:: EXERCISE DIRECTIONS ::
Copy all the entries below exactly, but not the pictures.

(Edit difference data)
◇ ◇ ◇ ◇ ◇ ◇ ◇

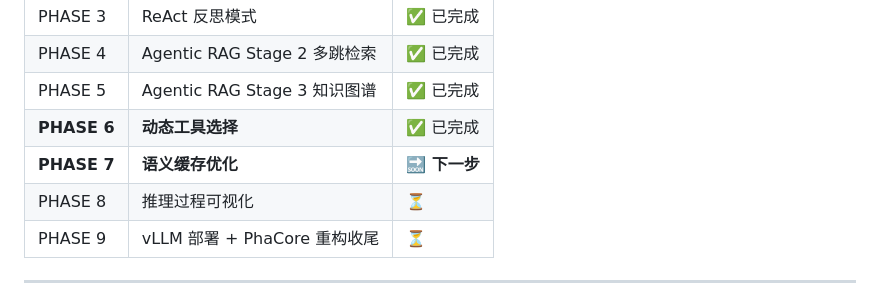
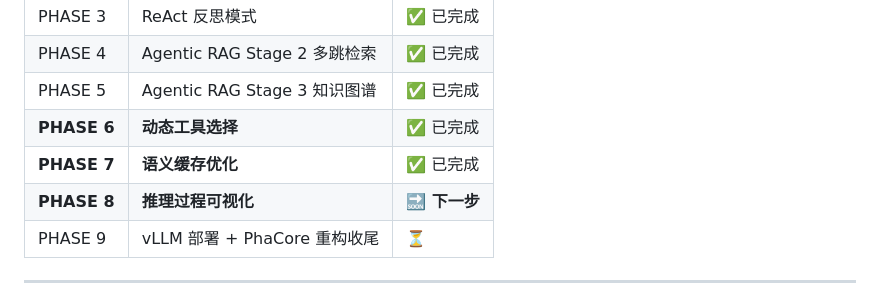
Before and after one commit to 13139531101/Multi-Intelligence-Medical-Companion, a Markdown page: README.md, the part around the change. GitHub-like rendering.

Commit message:
docs: PHASE 7 done, PHASE 8 next

```diff
--- a/README.md
+++ b/README.md
@@ -175,8 +175,8 @@ v2.0-stage24
 | PHASE 4 | Agentic RAG Stage 2 多跳检索 | ✅ 已完成 |
 | PHASE 5 | Agentic RAG Stage 3 知识图谱 | ✅ 已完成 |
 | **PHASE 6** | **动态工具选择** | ✅ 已完成 |
-| **PHASE 7** | **语义缓存优化** | **🔜 下一步** |
-| PHASE 8 | 推理过程可视化 | ⏳ |
+| **PHASE 7** | **语义缓存优化** | ✅ 已完成 |
+| **PHASE 8** | **推理过程可视化** | **🔜 下一步** |
 | PHASE 9 | vLLM 部署 + PhaCore 重构收尾 | ⏳ |
 
 ---
```
Also changed, not shown: docs/Chinese/AGENT_OPTIMIZATION_PLAN_2026.md (+3 -3 lines).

◇ ◇ ◇ ◇ ◇ ◇ ◇

:: EXERCISE OUTPUT ::
Before and after one commit to 13139531101/Multi-Intelligence-Medical-Companion, a Markdown page: README.md, the part around the change. GitHub-like rendering.

Commit message:
docs: PHASE 7 done, PHASE 8 next

```diff
--- a/README.md
+++ b/README.md
@@ -175,8 +175,8 @@ v2.0-stage24
 | PHASE 4 | Agentic RAG Stage 2 多跳检索 | ✅ 已完成 |
 | PHASE 5 | Agentic RAG Stage 3 知识图谱 | ✅ 已完成 |
 | **PHASE 6** | **动态工具选择** | ✅ 已完成 |
-| **PHASE 7** | **语义缓存优化** | **🔜 下一步** |
-| PHASE 8 | 推理过程可视化 | ⏳ |
+| **PHASE 7** | **语义缓存优化** | ✅ 已完成 |
+| **PHASE 8** | **推理过程可视化** | **🔜 下一步** |
 | PHASE 9 | vLLM 部署 + PhaCore 重构收尾 | ⏳ |
 
 ---
```
Also changed, not shown: docs/Chinese/AGENT_OPTIMIZATION_PLAN_2026.md (+3 -3 lines).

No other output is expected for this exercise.